steady rhythm of the wheels as they struck the tracks
"attack... attack... attack..."
cigar exhaust hanging below the dim cabin light
and ashes in the aisle
Outside the window, the world ran away from me
while the horizon decided to stay at my side,
and the sun was indifferent.
I had the seat all to myself.
Four rows away,
a dead man sat peacefully, as dead men tend to do.
His shoulders sagged slightly
and his head drooped to the left a little,
and his body gently swayed with the movement of our car.
"attack, attack, attack"
I slipped silently into a memory of the glass lake,
with the glass fish,
and the floating petals of evening flowers
that she so carelessly tossed away;
her gentle, red hair pranced at her shoulders
as she laughed and danced,
while the night wind closed the door to the west world;
and angels, gracing us in silent poses, whispered a laugh

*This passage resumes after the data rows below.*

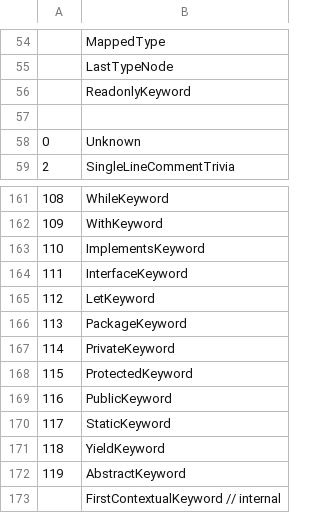
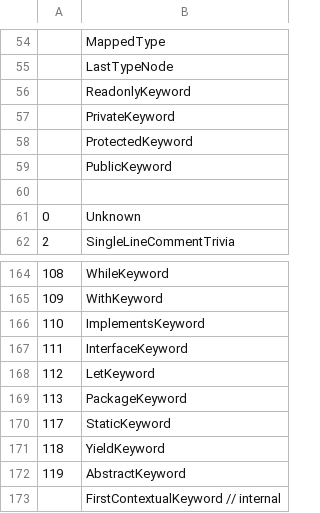
Before and after one commit to LongTengDao/j-ts, a TSV file: build/knownSyntaxKind.tsv, drawn as a sheet; only a part is shown, gaps mark what is left out.

```diff
--- a/build/knownSyntaxKind.tsv
+++ b/build/knownSyntaxKind.tsv
@@ -56,2 +56,5 @@
    	ReadonlyKeyword
+   	PrivateKeyword
+   	ProtectedKeyword
+   	PublicKeyword
    	
@@ -166,5 +169,2 @@
 113	PackageKeyword
-114	PrivateKeyword
-115	ProtectedKeyword
-116	PublicKeyword
 117	StaticKeyword
```
Also changed, not shown: 9 other files.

to the whirling lady as she sang and weaved;
her arms outstretched, her head back, feet gliding past the others
who only watched;
stones beneath her dance cried out in a gravelly breath
as she twirled and sighed, and her shoulders rose and fell
with the squeals of youth to which she clung;
and the moon above her gave no notice.
suitcases with dangling straps hung from netted racks
above the dingy pane of the sealed window
that displayed the fleeting terrain
and my cracked hands, dry from labor and lost love
had stopped bleeding for a while
I looked up and saw the dead man sitting in front of me now.
His dusty black suit displayed a solitary white carnation
that mocked his dark disposition.
His curled lips had rotted back, displaying white gums
over yellow serrated teeth that grinded as he spoke.
"This train only stops for the dead," he mused.
I thought back to her, and her silent whisper of apathy,
as she danced by the shore of the lake,
adorned with light,
with a summer dress and crimson lace,
in long hair and afternoon smiles worn as a murmur of mysteries;
and the day embraced her quietly;
and I could not help but to feel bound
by the sway of her fragrance against the handkerchief I carried;
by the echoing sound of her laughter at something said tenderly;
by the way she would look to me with solace I could not disavow.
"attacker, attacker, attacker," the train reminded me.
tattered seat of worn leather, frayed rests beneath my arms
and notched floorboards that felt coarse
beneath the thin soles of my feet
Freshly dug earth clung to his sleeve
as Cadaver Man raised his bony arm to the window.
His long fingernail lightly scratched the glass,
and I watched a tear protrude from his empty sockets
and run down his cheek, carrying with it tiny bits of fragmented flesh
that decayed in the dank heat of our confined car.
A slow, soft moan was all I heard
as I followed his vacant gaze out the dreary window
and into the escaping sky.
"She'll never come back, you know," he sighed. "This train
only stops for the dead."
broken tin of the dirty ashtray, and a travel magazine
on the withered leather seat
coarse knuckles of my empty hands
and a dead man to keep me company.